“I really felt he was a horse that probably deserved to run in the Kentucky Derby,” said Mott. “I mean, I saw him that way early on the winter ‑‑ after we saw him break his maiden. I thought he was well‑suited to the mile and a quarter. When he ran in Louisiana, of course, we didn't gain much in the way of points in that race, and we needed some more to ensure a spot in the Derby. And I said all along, I said, this is a big, tough horse. And I said it's not the style now to go back in three weeks or two weeks or whatever. But I said this horse can do it. I said he's a big ‑‑ he's just big and tough and durable, eats the bottom out of ‑‑ he's a dream for a horse trainer because he's just ‑‑ he's won like they trained in the old days. You know what I mean?

“I've been telling people all winter that when we ‑‑ if this horse ever wakes up and figures out, really, what he's doing, that the mile and a quarter of the Kentucky Derby is certainly within his reach and not to discount him,” Mott added. “This is kind of an unusual way to get to the Winner's Circle with having the DQ in the race. But I would say the stewards, in my opinion, I think they made the right call. And I will try to look at it from an unbiased point of view. I know they looked at it for a long, long time. And I'm sure that they didn't want to do it; but, as I said before, if it was an ordinary race on a Wednesday, I think they definitely would have taken the winner down.”

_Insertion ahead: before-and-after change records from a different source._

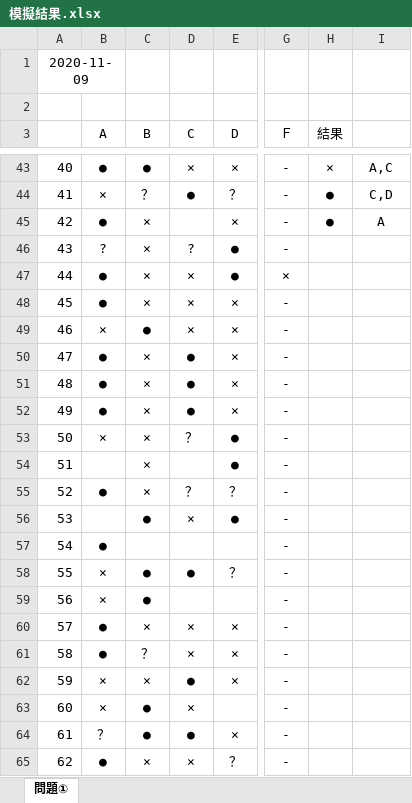
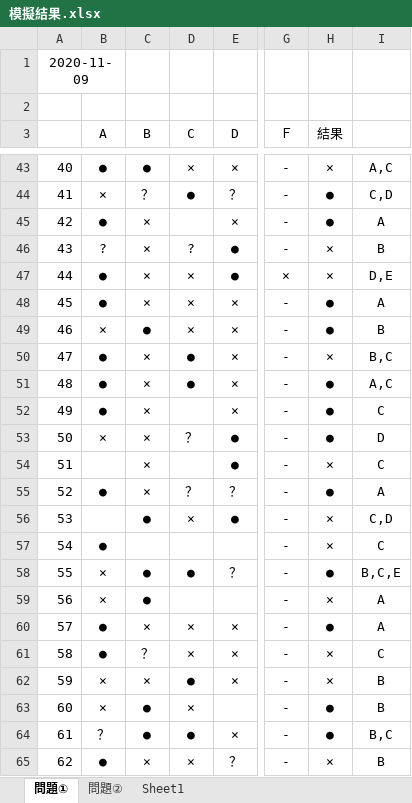
Before and after one commit to fwka1605/Study2, an Excel workbook: Aws/SAP/模擬結果.xlsx, sheet 問題①, drawn as a sheet; only a part is shown, gaps mark what is left out; values as stored, in another font and other column widths than the file's, no borders; the diff covers the shown part only; the diff names each change by its address in the sheet, - before the commit and + after, or states it on an @@ line.

```diff
--- a/Aws/SAP/模擬結果.xlsx (sheet 問題①)
+++ b/Aws/SAP/模擬結果.xlsx (sheet 問題①)
+sheet tab: 問題②
+sheet tab: Sheet1
-H46:H47 (結果): (empty)
+H46:H47 (結果): ×
-I46: (empty)
+I46: B
-I47: (empty)
+I47: D,E
-H48:H49 (結果): (empty)
+H48:H49 (結果): ●
-I48: (empty)
+I48: A
-I49: (empty)
+I49: B
-H50 (結果): (empty)
+H50 (結果): ×
-I50: (empty)
+I50: B,C
-H51:H53 (結果): (empty)
+H51:H53 (結果): ●
-I51: (empty)
+I51: A,C
-D52 (C): ●
+D52 (C): (empty)
-I52: (empty)
+I52: C
-I53: (empty)
+I53: D
-H54 (結果): (empty)
+H54 (結果): ×
-I54: (empty)
+I54: C
-H55 (結果): (empty)
+H55 (結果): ●
-I55: (empty)
+I55: A
-H56:H57 (結果): (empty)
+H56:H57 (結果): ×
-I56: (empty)
+I56: C,D
-I57: (empty)
+I57: C
-H58 (結果): (empty)
+H58 (結果): ●
-I58: (empty)
+I58: B,C,E
-H59 (結果): (empty)
+H59 (結果): ×
-I59:I60: (empty)
+I59:I60: A
-H60 (結果): (empty)
+H60 (結果): ●
-H61:H62 (結果): (empty)
+H61:H62 (結果): ×
-I61: (empty)
+I61: C
-I62:I63: (empty)
+I62:I63: B
-H63:H64 (結果): (empty)
+H63:H64 (結果): ●
-I64: (empty)
+I64: B,C
-H65 (結果): (empty)
+H65 (結果): ×
-I65: (empty)
+I65: B
```
Also changed, not shown: 28 edited cells elsewhere in this sheet, 1 other file.
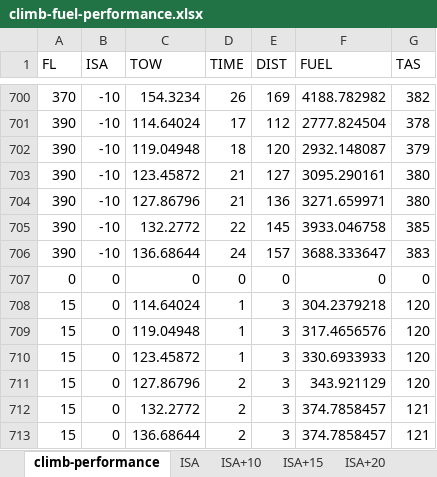
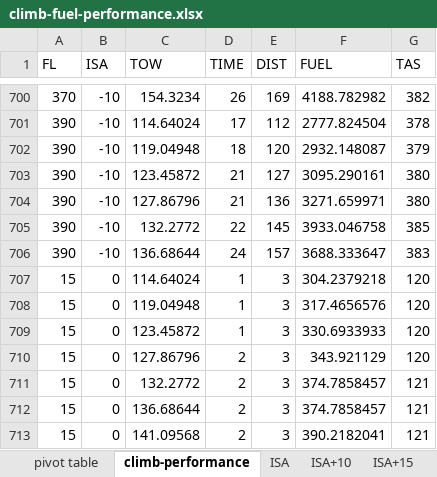
Before and after one commit to mattmaring/A320-family-fuel-model, an Excel workbook: v2/climb-fuel-performance.xlsx, sheet climb-performance, drawn as a sheet; only a part is shown, gaps mark what is left out; the shorter side is filled out with more unchanged rows; values as stored, in another font and other column widths than the file's, no borders; the diff names each change by its address in the sheet, - before the commit and + after, or states it on an @@ line.

Commit message:
Add new climb/descent fuel system

```diff
--- a/v2/climb-fuel-performance.xlsx (sheet climb-performance)
+++ b/v2/climb-fuel-performance.xlsx (sheet climb-performance)
+sheet tab: pivot table
-row 707: 0 | 0 | 0 | 0 | 0 | 0 | 0
```
Also changed, not shown: v2/descent-fuel-performance.xlsx, v3/climb-fuel.xlsx, 1 other file.
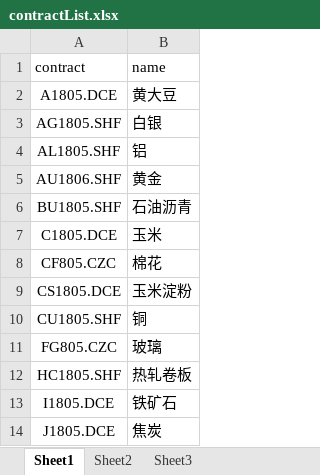
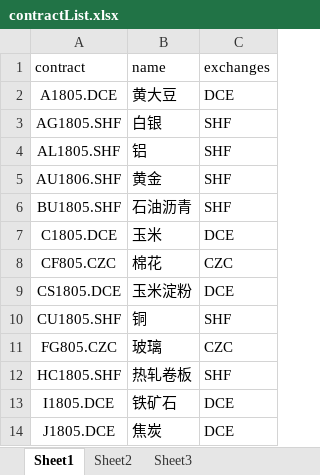
Before and after one commit to Beierjin/SwhyDataAnalytic, an Excel workbook: files/BasicInfo/contractList.xlsx, sheet Sheet1, drawn as a sheet; only a part is shown; values as stored, in another font and other column widths than the file's, no borders; the diff names each change by its address in the sheet, - before the commit and + after, or states it on an @@ line.

```diff
--- a/files/BasicInfo/contractList.xlsx (sheet Sheet1)
+++ b/files/BasicInfo/contractList.xlsx (sheet Sheet1)
+column C (exchanges), rows 2-14: DCE | SHF | SHF | SHF | SHF | DCE | CZC | DCE | SHF | CZC | SHF | DCE | DCE
```
Also changed, not shown: 8 other files.
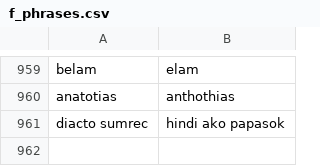
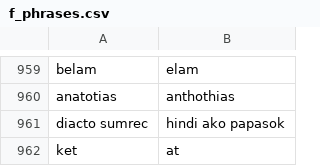
Before and after one commit to JakeCob/Ilokano-to-Tagalog-Machince-Translation, a CSV file: src/csv data/f_phrases.csv, drawn as a sheet; only a part is shown, gaps mark what is left out; the diff names each change by its address in the sheet, - before the commit and + after, or states it on an @@ line.

Commit message:
translated new dataset

```diff
--- a/src/csv data/f_phrases.csv
+++ b/src/csv data/f_phrases.csv
+row 962: ket | at
```
Also changed, not shown: 34 other files.
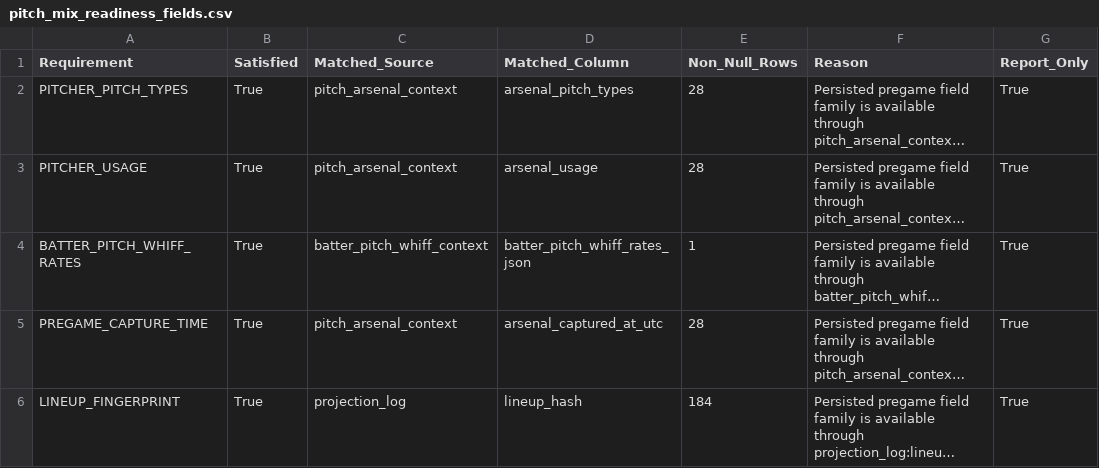
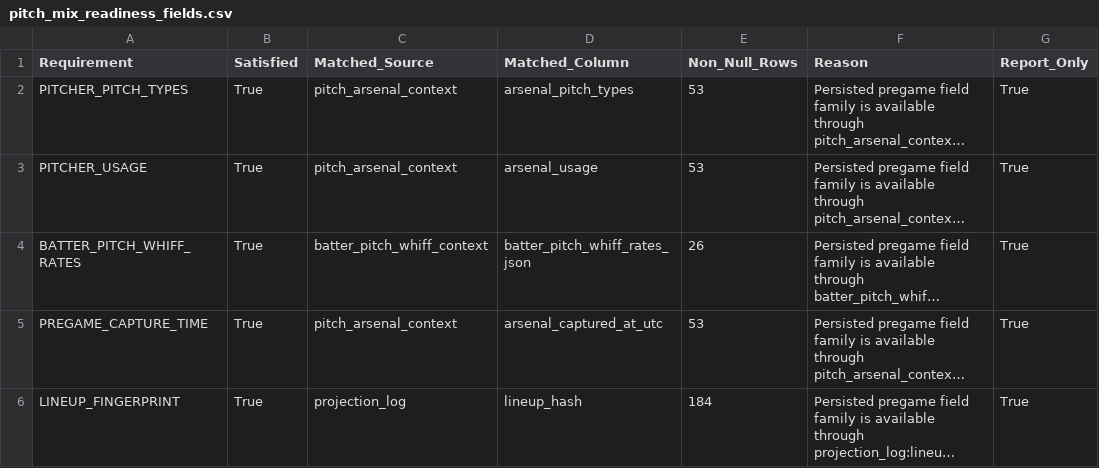
Before and after one commit to KingTud88/MLB-Prop-App, a CSV file: data/pitch_mix_readiness_fields.csv, drawn as a sheet; only a part is shown; long unchanged cells end in …; the diff names each change by its address in the sheet, - before the commit and + after, or states it on an @@ line.

```diff
--- a/data/pitch_mix_readiness_fields.csv
+++ b/data/pitch_mix_readiness_fields.csv
-E2:E3 (Non_Null_Rows): 28
+E2:E3 (Non_Null_Rows): 53
-E4 (Non_Null_Rows): 1
+E4 (Non_Null_Rows): 26
-E5 (Non_Null_Rows): 28
+E5 (Non_Null_Rows): 53
```
Also changed, not shown: data/handedness_matchup_lineage_gate.csv, data/pitch_mix_readiness_summary.csv, 8 other files.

Did stewards make the right call or wrong call in disqualifying Maximum Security in the Kentucky Derby?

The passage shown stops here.